The Old Town Square is usually very active, even though no traffic is allowed and there is no longer a formal market. Artists and craftspeople of all kinds still sell their wares here in the summer, but don't expect many bargains—tourists are their prime targets. Musical performances are often held here on weekends on a stage erected at the north end of the square. Horse-drawn cabs await visitors. To explore some of the square's beautiful and historic houses, visit the Muzeum Literatury im. Adama Mickiewicza on the east side of the square and the Muzeum Historyczne Warszawy on the north side. After being almost completely annihilated during World War II, these mansions were meticulously reconstructed using old prints, plans, and paintings. For some of the best Gothic details, look for No. 31, traditionally known as the House of the Mazovian Dukes. At night the square is lit up romantically. If you're after good food and atmosphere, this is one of Warsaw's best places to hang out after dark.

Krzywe Koło (Crooked Wheel Street) runs from the Old Town Square to the reconstructed ramparts of the city wall. From this corner you can see out over the Vistula and also over the New Town stretching to the north beyond the city walls. As you look out over the town walls and down the Vistula embankment, you will see the Stara Prochownia (Old Powder Tower), now a popular venue for poetry readings, music, and drama.

Warszawska Syrenka

Stare Miasto

The mermaid is the symbol on the crest of the city of Warsaw. Many legends claim to explain the presence of this misterious creature so far inland. One speaks of two sister-sirens, who swam from the Atlantic to the the Baltic Sea. One settled in Denmark, in Copenhagen, and the other travelled to Gdańsk, and then upstream the Vistula, all the way to Warsaw. There are in fact several statues of the mermaid that can be found all over town. This particular stone statue had been traveling around the city for more than 70 years before finding itself back home in 2000. It had originally been installed in 1855, in the center of a fountain in the Old Town Square.

12/14 Rynek Stare Miasto, Warsaw, Poland

Zamek Królewski

Stare Miasto

Warsaw's Royal Castle stands on the east side of Castle Square.

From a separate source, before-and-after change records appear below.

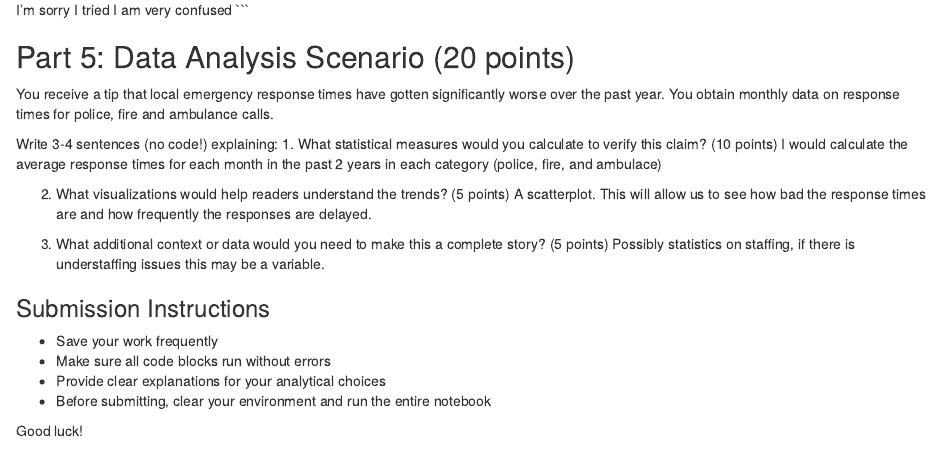
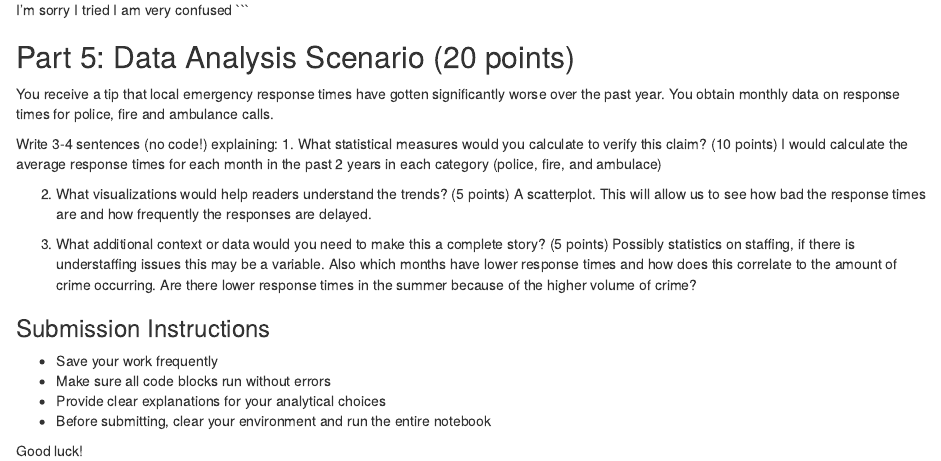
Before and after one commit to caitlynblake/jour405_spring25, an R Markdown document (midterm_student.Rmd): the page in a window 1100 px wide, from 3120 px down. Rendered offline with R 4.5, knitr and Pandoc, with nearby package versions; some code elsewhere in the file could not run offline.

Commit message:
Update midterm_student.Rmd

```diff
--- a/midterm_student.Rmd
+++ b/midterm_student.Rmd
@@ -127,7 +127,7 @@ I would calculate the average response times for each month in the past 2 years
 A scatterplot. This will allow us to see how bad the response times are and how frequently the responses are delayed.
 
 3. What additional context or data would you need to make this a complete story? (5 points)
-Possibly statistics on staffing, if there is understaffing issues this may be a variable.
+Possibly statistics on staffing, if there is understaffing issues this may be a variable. Also which months have lower response times and how does this correlate to the amount of crime occurring. Are there lower response times in the summer because of the higher volume of crime?
 
 
 ### Submission Instructions
```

The princes of Mazovia first built a residence on this spot overlooking the Vistula in the 14th century. Its present Renaissance form dates from the reign of King Zygmunt III Waza, who needed a magnificent palace for his new capital. Reconstructed in the 1970s, it now gleams as it did in its earliest years, with gilt, marble, and wall paintings. It also houses impressive collections of art—including the famous views of Warsaw that were painted by Canaletto's nephew Bernardo Bellotto (also known as Canaletto), which were used to rebuild the city after the war. Tours in English are available.

pl. Zamkowy 4, Warsaw, 00-277, Poland
022-355–51–70
Sight Details
Rate Includes: zł 30, Daily 10–4; summer hrs (May–Sept.) Mon–Sat. 10–6, Sun. 11–6; gardens open until 10